Literary Magazine Photo Editor: Margaret Myers.
Literary Magazine Judges: Creative writing subconcentrators: Dean Bakopoulos, Chris
and Gordon Smith. Daily Books Editor: Elizabeth Lucas.
Contributing Writers: Paul Barron, Jeremy Chamberlin, Coreen Duffy, Greg Epstein,
Kidd, Jessica Belle Smith, Holly Spaulding, Fritz Swanson, Sara Talpos, Mary Trc
Wilson and Beth Ziobro.
Photographers: John Kraft, Margaret Myers, Jeannie Servaas, Sara Stillman and Jona
Cover photo by Margaret Myers. Cover design by Greg Parker.

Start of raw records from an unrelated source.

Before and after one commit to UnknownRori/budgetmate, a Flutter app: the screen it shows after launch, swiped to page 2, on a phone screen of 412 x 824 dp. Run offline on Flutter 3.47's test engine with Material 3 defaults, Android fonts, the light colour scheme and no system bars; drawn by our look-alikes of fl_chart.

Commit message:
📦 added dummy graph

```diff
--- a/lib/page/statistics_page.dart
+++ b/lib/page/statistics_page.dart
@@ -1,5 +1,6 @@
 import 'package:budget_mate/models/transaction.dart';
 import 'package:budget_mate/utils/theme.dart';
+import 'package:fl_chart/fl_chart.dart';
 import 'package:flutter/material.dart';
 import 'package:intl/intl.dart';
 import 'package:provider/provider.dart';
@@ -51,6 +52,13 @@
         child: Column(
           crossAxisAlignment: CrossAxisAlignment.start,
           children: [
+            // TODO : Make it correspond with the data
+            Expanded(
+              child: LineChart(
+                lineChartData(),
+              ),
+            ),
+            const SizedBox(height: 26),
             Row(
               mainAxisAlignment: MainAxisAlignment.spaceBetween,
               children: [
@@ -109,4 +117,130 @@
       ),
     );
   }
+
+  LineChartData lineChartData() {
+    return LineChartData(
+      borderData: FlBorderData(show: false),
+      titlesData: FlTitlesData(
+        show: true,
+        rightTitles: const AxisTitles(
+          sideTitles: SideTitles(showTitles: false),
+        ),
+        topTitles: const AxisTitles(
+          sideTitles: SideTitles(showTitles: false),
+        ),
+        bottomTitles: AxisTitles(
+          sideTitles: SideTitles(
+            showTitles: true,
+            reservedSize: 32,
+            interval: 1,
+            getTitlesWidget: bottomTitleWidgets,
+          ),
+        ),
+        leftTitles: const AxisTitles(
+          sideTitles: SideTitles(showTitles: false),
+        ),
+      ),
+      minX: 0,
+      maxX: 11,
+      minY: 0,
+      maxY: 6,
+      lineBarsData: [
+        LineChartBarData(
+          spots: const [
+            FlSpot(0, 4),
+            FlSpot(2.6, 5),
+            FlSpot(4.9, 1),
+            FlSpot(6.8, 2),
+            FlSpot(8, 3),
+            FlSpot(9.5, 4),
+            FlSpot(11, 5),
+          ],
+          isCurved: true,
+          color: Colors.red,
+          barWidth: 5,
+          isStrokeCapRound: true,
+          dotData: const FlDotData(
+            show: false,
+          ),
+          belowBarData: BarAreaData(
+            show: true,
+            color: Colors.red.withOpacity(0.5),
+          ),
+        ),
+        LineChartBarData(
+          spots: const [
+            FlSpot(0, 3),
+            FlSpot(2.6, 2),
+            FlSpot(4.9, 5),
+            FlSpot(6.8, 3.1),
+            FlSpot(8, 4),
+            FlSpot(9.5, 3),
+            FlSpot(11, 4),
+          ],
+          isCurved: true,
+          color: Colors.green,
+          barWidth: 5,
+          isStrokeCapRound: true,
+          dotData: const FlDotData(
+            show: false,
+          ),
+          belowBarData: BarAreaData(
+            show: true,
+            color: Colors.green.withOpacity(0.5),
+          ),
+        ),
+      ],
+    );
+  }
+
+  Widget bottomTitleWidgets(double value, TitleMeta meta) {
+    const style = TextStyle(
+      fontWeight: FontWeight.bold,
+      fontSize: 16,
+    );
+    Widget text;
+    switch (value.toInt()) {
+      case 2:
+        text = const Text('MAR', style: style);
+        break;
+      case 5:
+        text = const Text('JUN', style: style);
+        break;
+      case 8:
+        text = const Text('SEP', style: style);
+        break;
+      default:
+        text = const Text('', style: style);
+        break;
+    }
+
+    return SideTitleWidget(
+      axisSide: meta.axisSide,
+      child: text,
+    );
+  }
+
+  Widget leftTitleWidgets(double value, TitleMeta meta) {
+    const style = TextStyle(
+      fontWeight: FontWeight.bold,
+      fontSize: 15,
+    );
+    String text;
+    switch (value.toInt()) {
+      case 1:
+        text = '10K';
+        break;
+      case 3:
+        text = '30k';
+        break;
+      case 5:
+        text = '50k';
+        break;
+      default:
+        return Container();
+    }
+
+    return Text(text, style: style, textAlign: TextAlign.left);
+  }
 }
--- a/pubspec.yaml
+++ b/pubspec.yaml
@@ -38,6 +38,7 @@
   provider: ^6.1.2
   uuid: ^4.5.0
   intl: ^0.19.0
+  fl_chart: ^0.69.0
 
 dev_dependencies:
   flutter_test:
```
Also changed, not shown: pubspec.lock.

Arts Editors: Brian A. Gnatt and Jennifer Petinski.
Special Sections Coordinator: Meagan Moore.
Editor in Chief: Josh White.